Foundation Drains

What is a Foundation Drain?

They're pipes located under your basement walls that collect ground water to help keep it from damaging your home or anything you store in the basement by preventing water from seeping through the floor or walls. Homes built after 1954 have sump pumps that collect water from foundation drains and move the water to your lawn or a storm sewer. Many homes constructed before 1954 have foundation drains connected directly to the lateral, which is the sanitary sewer system. Foundation drains connected to sanitary sewers deliver excess groundwater into the system that does not need to be treated at the treatment plants. This type of system also increases the risk of basement backups for you and your neighbors during heavy rain by dumping excess water into sanitary sewer pipes when they are already at or near capacity. Homes built before 1920 may not have foundation drains.

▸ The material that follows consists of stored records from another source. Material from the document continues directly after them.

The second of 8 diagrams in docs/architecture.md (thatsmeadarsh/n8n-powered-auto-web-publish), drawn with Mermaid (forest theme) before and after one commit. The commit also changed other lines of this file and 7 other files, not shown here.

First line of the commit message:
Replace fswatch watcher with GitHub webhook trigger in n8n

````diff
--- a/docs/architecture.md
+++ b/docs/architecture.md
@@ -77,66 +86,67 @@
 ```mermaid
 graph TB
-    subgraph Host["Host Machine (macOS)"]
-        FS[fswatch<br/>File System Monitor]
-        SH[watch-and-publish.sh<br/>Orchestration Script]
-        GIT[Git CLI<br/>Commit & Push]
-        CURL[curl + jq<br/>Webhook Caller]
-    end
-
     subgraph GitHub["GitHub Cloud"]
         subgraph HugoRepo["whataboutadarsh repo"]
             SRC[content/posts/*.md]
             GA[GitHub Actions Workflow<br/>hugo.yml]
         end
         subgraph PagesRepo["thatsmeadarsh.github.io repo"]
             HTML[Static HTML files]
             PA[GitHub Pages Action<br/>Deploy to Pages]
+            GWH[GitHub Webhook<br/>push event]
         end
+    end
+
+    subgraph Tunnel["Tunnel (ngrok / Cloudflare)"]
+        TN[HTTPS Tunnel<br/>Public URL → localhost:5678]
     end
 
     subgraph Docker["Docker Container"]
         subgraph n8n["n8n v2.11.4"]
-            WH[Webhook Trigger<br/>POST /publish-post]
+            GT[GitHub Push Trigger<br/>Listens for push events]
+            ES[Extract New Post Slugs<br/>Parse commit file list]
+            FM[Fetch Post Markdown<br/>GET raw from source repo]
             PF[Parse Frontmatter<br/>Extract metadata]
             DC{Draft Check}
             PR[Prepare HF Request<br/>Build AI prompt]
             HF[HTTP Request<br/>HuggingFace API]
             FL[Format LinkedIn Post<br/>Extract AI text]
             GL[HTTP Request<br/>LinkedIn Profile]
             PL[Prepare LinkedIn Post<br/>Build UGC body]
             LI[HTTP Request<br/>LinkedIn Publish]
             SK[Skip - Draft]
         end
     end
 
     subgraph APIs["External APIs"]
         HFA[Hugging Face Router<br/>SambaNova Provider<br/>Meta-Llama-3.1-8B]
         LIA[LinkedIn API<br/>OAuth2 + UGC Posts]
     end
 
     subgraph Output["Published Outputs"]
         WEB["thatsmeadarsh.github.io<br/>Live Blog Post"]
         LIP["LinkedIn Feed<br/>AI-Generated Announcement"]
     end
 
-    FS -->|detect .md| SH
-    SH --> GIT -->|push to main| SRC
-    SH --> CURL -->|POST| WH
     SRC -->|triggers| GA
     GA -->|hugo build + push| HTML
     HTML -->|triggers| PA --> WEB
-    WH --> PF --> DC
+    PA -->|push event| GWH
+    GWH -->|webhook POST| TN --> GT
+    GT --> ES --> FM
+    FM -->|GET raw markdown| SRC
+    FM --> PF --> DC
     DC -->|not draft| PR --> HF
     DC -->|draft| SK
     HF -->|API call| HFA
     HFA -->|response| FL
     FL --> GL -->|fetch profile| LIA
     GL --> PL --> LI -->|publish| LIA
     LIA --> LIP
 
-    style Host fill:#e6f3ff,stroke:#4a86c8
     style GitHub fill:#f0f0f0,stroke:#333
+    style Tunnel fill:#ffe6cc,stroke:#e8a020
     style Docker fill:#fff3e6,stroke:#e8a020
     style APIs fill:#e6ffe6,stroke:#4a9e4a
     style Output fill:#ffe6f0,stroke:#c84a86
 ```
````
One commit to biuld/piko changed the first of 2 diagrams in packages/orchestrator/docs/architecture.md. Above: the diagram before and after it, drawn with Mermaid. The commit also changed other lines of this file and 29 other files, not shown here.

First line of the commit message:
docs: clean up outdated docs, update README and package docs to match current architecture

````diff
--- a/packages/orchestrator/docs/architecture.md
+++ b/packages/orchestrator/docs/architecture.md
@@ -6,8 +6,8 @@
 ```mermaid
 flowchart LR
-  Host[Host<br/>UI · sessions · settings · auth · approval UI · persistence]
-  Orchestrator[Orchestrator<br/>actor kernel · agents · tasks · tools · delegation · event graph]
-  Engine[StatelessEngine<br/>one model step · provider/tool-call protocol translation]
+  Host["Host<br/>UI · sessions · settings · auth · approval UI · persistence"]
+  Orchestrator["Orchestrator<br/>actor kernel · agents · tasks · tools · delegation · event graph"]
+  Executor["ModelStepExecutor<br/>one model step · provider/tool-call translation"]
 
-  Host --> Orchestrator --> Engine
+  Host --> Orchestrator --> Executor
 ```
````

Here's How a Foundation Drain Connected to a Lateral Operates:
Here's How a Foundation Drain Connected to a Sump Pump Functions:

(Above) Look closely and you'll see slots in what appears to be a concrete box next to the wall. It's actually a newer style of foundation drain, hard plastic that allows water under the home

to flow into the box and towards the sump pump that you can see below.


Sump Pumps

If you already have a sump pump, it's a good idea to have some type of backup system installed in case you lose power during a storm. There are several to chose from with a wide range in price.

Most battery backup systems are equipped with alarms to notify you if the main power goes out and the backup system is operating. Battery backup systems are not designed to run for long periods of time, but they may buy you enough time to borrow a portable generator or for the electric company to restore power to your home.

You can also invest in a portable generator. They are more expensive than the battery backup systems, but can operate for long periods of time. NEVER operate a portable generator inside your home. Make sure it is in a well ventilated area and that any exhaust fumes are not getting into an open window or door.

It is ILLEGAL to Drain Your Sump Pump Into the Floor Drain or Wash Tub in Your Basement!!!

Doing so can significantly increase the risk of a basement backups for you and your neighbors during heavy rain by slamming a lot of excess water into the sanitary sewer system when it's at or near capacity.

Always make sure the discharge pipe from your sump pump is at least six to ten feet away from your house. Your discharge pipe may go into another pipe underground that usually drains into a storm sewer. If you are not sure if the discharge pipe from your home is connected properly, call the plumbing inspector for your city or village.